Radiation preparednessBetter decisions during a radiological emergency

Published 20 July 2018

Whether a catastrophe is natural or man-made, emergency managers need to respond quickly with the optimal solution. Making decisions on the fly can be difficult, which is why significant planning must go into a disaster response strategy. Many conversations need to happen, and they need to cover a range of possible scenarios. The Radiation Decontamination tool Rad Decon was developed to facilitate those very discussions during a radiological emergency.
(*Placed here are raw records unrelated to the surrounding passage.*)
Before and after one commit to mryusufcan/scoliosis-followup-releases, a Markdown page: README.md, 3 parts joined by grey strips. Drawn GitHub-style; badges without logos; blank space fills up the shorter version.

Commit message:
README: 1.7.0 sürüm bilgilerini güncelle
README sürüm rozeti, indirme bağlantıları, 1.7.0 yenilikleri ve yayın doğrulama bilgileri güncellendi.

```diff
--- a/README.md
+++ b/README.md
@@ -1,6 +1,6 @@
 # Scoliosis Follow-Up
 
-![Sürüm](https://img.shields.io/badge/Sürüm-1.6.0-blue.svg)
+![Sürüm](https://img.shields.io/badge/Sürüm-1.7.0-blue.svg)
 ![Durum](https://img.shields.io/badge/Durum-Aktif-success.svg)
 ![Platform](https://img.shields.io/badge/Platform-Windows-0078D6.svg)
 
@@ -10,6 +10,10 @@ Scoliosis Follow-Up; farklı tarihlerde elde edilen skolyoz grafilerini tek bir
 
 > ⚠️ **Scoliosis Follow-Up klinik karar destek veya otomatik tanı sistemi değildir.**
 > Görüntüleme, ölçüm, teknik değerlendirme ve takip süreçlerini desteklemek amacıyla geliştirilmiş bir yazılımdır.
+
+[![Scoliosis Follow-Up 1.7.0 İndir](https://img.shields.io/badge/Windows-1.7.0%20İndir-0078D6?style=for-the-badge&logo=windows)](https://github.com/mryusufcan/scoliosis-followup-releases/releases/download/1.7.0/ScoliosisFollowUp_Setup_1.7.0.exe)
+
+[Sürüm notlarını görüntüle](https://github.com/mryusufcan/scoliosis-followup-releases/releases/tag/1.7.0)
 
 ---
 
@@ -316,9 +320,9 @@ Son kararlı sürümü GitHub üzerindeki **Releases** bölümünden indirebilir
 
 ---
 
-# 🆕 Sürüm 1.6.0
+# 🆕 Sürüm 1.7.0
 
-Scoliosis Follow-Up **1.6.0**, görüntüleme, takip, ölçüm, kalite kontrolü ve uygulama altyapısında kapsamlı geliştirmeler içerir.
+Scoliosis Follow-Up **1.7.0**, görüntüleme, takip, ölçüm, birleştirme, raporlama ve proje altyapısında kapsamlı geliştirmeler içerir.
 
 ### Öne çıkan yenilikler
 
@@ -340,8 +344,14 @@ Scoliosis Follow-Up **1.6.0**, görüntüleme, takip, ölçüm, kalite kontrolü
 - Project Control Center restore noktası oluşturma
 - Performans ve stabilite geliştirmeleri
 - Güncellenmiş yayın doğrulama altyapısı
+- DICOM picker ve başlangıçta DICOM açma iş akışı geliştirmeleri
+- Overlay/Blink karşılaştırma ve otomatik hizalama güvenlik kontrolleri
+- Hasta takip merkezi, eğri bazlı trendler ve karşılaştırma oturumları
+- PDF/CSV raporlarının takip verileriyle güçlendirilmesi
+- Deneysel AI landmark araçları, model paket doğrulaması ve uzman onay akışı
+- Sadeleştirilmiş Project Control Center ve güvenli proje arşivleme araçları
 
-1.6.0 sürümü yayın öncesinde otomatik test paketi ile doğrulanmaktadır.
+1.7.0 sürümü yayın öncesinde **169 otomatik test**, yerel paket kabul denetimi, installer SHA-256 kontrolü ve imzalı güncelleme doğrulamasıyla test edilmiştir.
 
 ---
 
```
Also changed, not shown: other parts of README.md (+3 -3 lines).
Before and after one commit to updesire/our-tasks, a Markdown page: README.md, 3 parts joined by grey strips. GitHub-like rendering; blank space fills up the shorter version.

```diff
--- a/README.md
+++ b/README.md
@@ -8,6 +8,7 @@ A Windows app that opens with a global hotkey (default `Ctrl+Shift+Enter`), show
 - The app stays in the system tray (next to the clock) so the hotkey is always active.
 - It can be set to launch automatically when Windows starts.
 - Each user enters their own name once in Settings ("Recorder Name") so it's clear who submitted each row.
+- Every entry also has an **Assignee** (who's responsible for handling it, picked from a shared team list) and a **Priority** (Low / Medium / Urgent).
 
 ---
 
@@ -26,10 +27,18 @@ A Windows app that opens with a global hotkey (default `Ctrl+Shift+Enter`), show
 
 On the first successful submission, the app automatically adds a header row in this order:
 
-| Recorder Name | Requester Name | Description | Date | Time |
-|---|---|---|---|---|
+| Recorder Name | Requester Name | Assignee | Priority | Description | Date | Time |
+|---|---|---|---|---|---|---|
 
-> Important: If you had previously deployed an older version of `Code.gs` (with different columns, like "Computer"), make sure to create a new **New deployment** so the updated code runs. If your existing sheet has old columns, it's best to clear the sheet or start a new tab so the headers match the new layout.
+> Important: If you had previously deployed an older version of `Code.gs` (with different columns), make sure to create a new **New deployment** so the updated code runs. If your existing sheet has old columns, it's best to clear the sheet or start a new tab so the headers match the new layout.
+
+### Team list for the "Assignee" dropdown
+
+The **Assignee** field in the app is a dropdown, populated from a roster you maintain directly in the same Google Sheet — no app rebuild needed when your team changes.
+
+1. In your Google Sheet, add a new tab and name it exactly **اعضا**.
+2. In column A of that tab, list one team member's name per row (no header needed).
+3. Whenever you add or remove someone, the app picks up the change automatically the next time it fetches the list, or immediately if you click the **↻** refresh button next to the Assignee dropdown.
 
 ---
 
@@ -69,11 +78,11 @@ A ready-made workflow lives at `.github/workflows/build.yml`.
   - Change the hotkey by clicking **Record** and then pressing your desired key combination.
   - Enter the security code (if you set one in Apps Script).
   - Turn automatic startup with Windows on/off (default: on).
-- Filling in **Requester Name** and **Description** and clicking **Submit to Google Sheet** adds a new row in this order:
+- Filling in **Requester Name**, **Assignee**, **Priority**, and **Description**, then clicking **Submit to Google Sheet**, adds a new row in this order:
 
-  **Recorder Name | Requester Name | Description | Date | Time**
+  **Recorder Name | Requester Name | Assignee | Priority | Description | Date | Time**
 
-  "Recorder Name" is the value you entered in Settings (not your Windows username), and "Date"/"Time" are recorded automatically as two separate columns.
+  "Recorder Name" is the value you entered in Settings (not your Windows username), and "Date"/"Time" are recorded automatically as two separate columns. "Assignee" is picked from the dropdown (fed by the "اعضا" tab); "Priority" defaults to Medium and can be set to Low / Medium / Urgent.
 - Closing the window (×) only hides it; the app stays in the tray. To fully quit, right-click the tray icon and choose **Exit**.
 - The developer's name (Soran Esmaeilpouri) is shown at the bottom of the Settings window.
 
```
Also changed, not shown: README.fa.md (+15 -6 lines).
The Fukushima Daiichi nuclear power plant accident on 11 March 2011 resulted in public misconception that radioactive fallout would impact the west coast of the United States. State and local emergency managers did not have an effective way to communicate or project the effects, which led to disparate reporting and conflicting messages conveyed by the media.

The Federal Emergency Management Agency (FEMA) identified the need for a systematic platform where technically accurate and decision-making information could be easily shared across state, municipal and tribal jurisdictions. They contacted the Department of Homeland Security (DHS) Science and Technology Directorate (S&T) – DHS’s research and development arm – for assistance.

S&T says that that partnership has grown beneficially for both organizations and generated numerous success stories. Since 2015, S&T’s National Urban Security Technology Laboratory (NUSTL), a testing and evaluation laboratory with a first responder focus located in New York City, has worked with RadResponder, a multi-function online network for emergency managers, first responders and radiation subject matter experts.

RadResponder is identified in the 2016 Nuclear Radiological Incident Annex as the national system for radiation data aggregation and is considered the standard resource for giving emergency managers a common operating picture, whether planning for the future or monitoring radiation in real time. Groups and individuals involved in radiation response can request to create an online account and become part of this network, which currently includes thousands of organizations and individual first responders.

“RadResponder builds capabilities for state and local response and connects them with federal assets from FEMA, the Environmental Protection Agency (EPA) and the Department of Energy (DOE),” said Ben Stevenson, an S&T Program Manager located at NUSTL.

While FEMA owns RadResponder, S&T, EPA and DOE have supported the development of some tools within the network. In January 2018, FEMA adopted the Radiation Decontamination tool (Rad Decon), developed by S&T and the EPA, into the system. Its developers refer to it as a “discussion support” tool meant to provide executive decision makers and subject matter experts a common information source to draw from in disaster preparation.